More children are going online, more frequently, via more devices and services, at ever-younger ages. The internet offers huge opportunities for children, but it also poses major risks to minors’ safety, well-being and rights.
There is growing evidence of harm to children online, but addressing the risks is complex because the risks are often highly sensitive, their causes vary, long-term effects are hard to anticipate and multiple stakeholders are required for the solutions.
Against this backdrop, the UK government appointed Ofcom (aka the Office of Communications) as an internet watchdog, giving it the ability to fine social media companies that do not protect users from harmful content. Ofcom is the government-approved regulatory and competition authority for the broadcasting, telecommunications and postal industries of the United Kingdom.
What will Ofcom have the power to do?
Ofcom will broadly oversee two specific areas covering illegal and harmful content. For the former, it will make sure companies quickly take down illegal content — with a particular focus on terrorism and child abuse imagery — and prevent much of it being posted in the first place.
For the latter, Ofcom will primarily make sure social networks enforce their own terms and conditions. That means if a social network says, for instance, that material promoting self-harm is banned, it will be required to take action to enforce that.
Why is the government censoring the internet?
The government argues that the two areas it covers suffer from a lack of regulation.

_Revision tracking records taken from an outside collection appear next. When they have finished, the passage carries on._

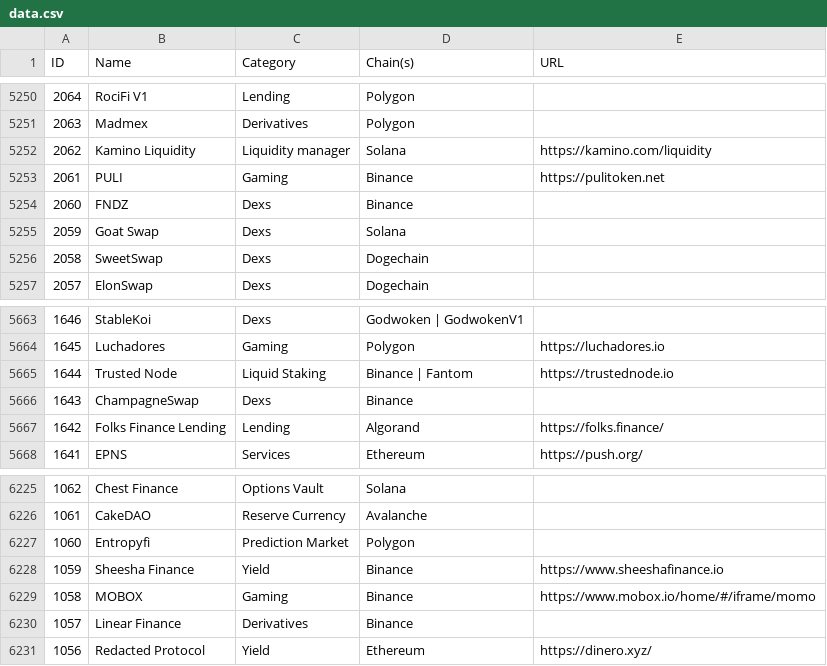
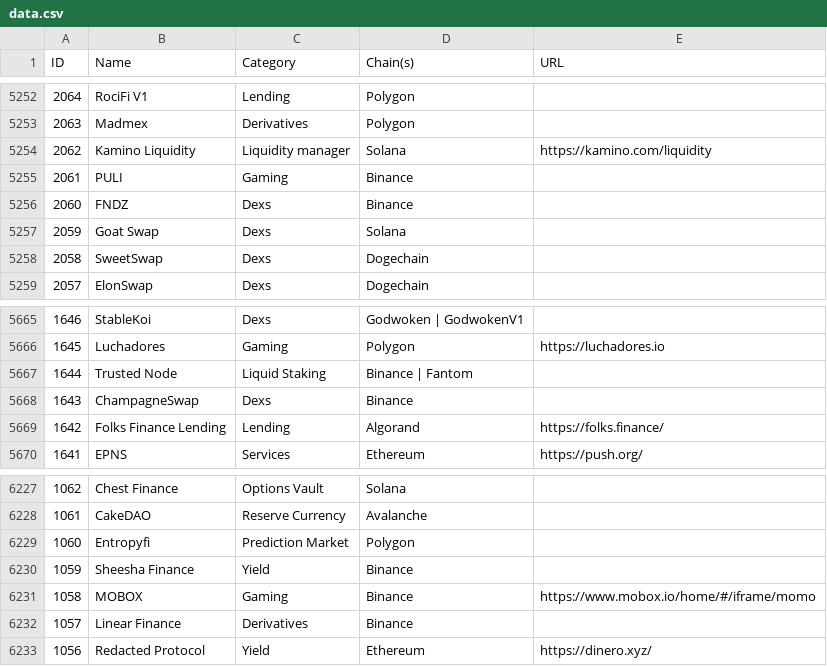
Before and after one commit to pmuens/defi-llama-watcher, a CSV file: data.csv, drawn as a sheet; only a part is shown, gaps mark what is left out; the diff covers the shown part only.

```diff
--- a/data.csv
+++ b/data.csv
@@ -5252,3 +5254,3 @@ ID,Name,Category,Chain(s),URL
 2062,Kamino Liquidity,Liquidity manager,Solana,https://kamino.com/liquidity
-2061,PULI,Gaming,Binance,https://pulitoken.net
+2061,PULI,Gaming,Binance,
 2060,FNDZ,Dexs,Binance,
@@ -5664,3 +5666,3 @@ ID,Name,Category,Chain(s),URL
 1645,Luchadores,Gaming,Polygon,https://luchadores.io
-1644,Trusted Node,Liquid Staking,Binance | Fantom,https://trustednode.io
+1644,Trusted Node,Liquid Staking,Binance | Fantom,
 1643,ChampagneSwap,Dexs,Binance,
@@ -6227,3 +6229,3 @@ ID,Name,Category,Chain(s),URL
 1060,Entropyfi,Prediction Market,Polygon,
-1059,Sheesha Finance,Yield,Binance,https://www.sheeshafinance.io
+1059,Sheesha Finance,Yield,Binance,
 1058,MOBOX,Gaming,Binance,https://www.mobox.io/home/#/iframe/momo
```
Also changed, not shown: 2 added rows and 10 edited cells elsewhere in this file.
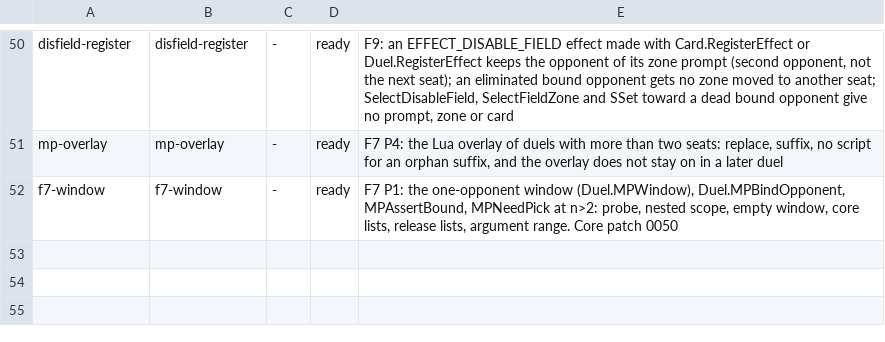
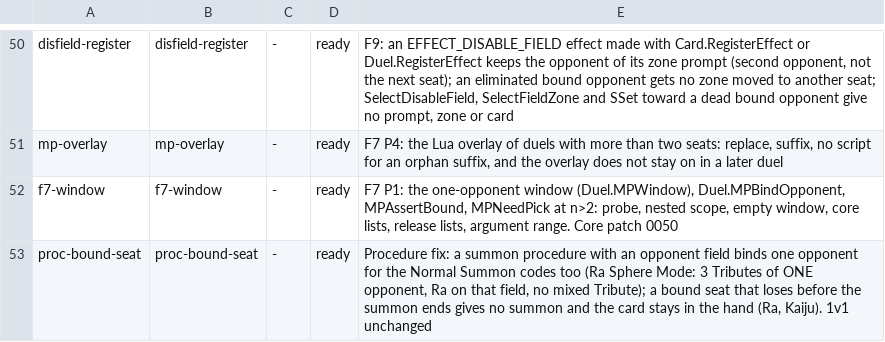
Before and after one commit to DuelingDomain/yugioh-bot, a TSV file: packages/duel-server/scripts/native/checks/checks.tsv, drawn as a sheet; only a part is shown, gaps mark what is left out.

```diff
--- a/packages/duel-server/scripts/native/checks/checks.tsv
+++ b/packages/duel-server/scripts/native/checks/checks.tsv
@@ -52 +52,2 @@ mp-overlay	mp-overlay	-	ready	F7 P4: the Lua overlay of duels with more than two
 f7-window	f7-window	-	ready	F7 P1: the one-opponent window (Duel.MPWindow), Duel.MPBindOpponent, MPAssertBound, MPNeedPick at n>2: probe, nested scope, empty window, core lists, release lists, argument range. Core patch 0050
+proc-bound-seat	proc-bound-seat	-	ready	Procedure fix: a summon procedure with an opponent field binds one opponent for the Normal Summon codes too (Ra Sphere Mode: 3 Tributes of ONE opponent, Ra on that field, no mixed Tribute); a bound seat that loses before the summon ends gives no summon and the card stays in the hand (Ra, Kaiju). 1v1 unchanged
```
Also changed, not shown: 1 other file.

For illegal content, social networks currently face an all-or-nothing approach to liability, where they are free from all penalties provided they are not seen to be actively supporting the content. The government wants the ability to use penalties to encourage speedy enforcement, and to discourage companies from deliberately turning a blind eye to their own platforms.
For “harmful but not illegal content,” the government says it needs to act to protect children online, and wants to create a legal duty of care on the part of social networks to ensure they face penalties for harms their platforms cause.
It’s worth noting that age-restricted spaces cover a lot of territory. It obviously covers social media sites, dating sites, streaming services, gambling and other sites where the purpose is to create an online community. But, it also necessarily includes websites that sell age-restricted products, such as adult products, alcohol, tobacco, chemical products, fireworks and even financial services.
Not surprisingly, the methods that these sites use to perform age verification are at the heart of this matter. We wanted to better understand the methods, as well as the rationale, for using different age verification technologies for organisations that play in these age-restricted spaces — so we commissioned some research.
The research, conducted by Vitreous World, questioned 200 UK-based tech decision-makers within organisations that sell or offer age-restricted products or services. From their findings, we created this report, Protecting Minors Online: Methods and mindsets of businesses operating in age-restricted industries, which reveals the perspectives of UK businesses and what steps are being taken to prevent underage access.
The report finds that:
- An overwhelming majority (95%) believe it is important that minors do not access their company’s age-restricted product or service.
- But many (56%) are failing at the first hurdle by relying on inherently weak, more anonymous forms of age-verification processes
- Over a quarter (26%) depend on a self-assessment form, 20% use document verification and a further 10% employ the use of a credit check report
- Those selling products, such as alcohol or fireworks, are less likely (50%) to depend on weak age-verification methods than those offering a service, like pornography (71%), where the perceived harm is somewhat less tangible
But, it’s also clear from the research, and some of the subsequent interviews we conducted with key players in some of these spaces, that taking a one-size-fits-all approach makes little sense.
While it’s completely appropriate to hold any organisation that profits from selling age-restricted products and services accountable for the potential harms caused by their platform, not all organisations that operate in age restricted spaces have the same risk profile.
Many of the companies surveyed that sell potentially harmful products are already using more robust (less anonymous) forms of age verification, but others value more anonymous (less robust) methods. For example, it’s not surprising that the porn industry doesn’t adopt more robust forms of identity verification — doing so would crush their conversion rates as many visitors will simply not subject themselves to sharing a picture of their ID or selfie. It’s just not in their own self interest and their need for anonymity trumps their need to access those sites.
Dating sites have a similar need for anonymity. But, they would argue that there are more sensible alternatives to verifying the ages all new users. Instead, some dating sites are exploring adding a verification seal or badge which lets people know that a user is authentic and has been verified using more robust forms of age and identity verification. This way, users can make their own decision about whether they want to date anyone who doesn’t have that badge of authenticity.
Consequently, Ofcom needs to take a risk-based approach to age verification, depending on the industry and the likely harm of onboarding a bad actor — the greater the likelihood of social harm, the greater the need for more robust forms of non-anonymous methods of age verification.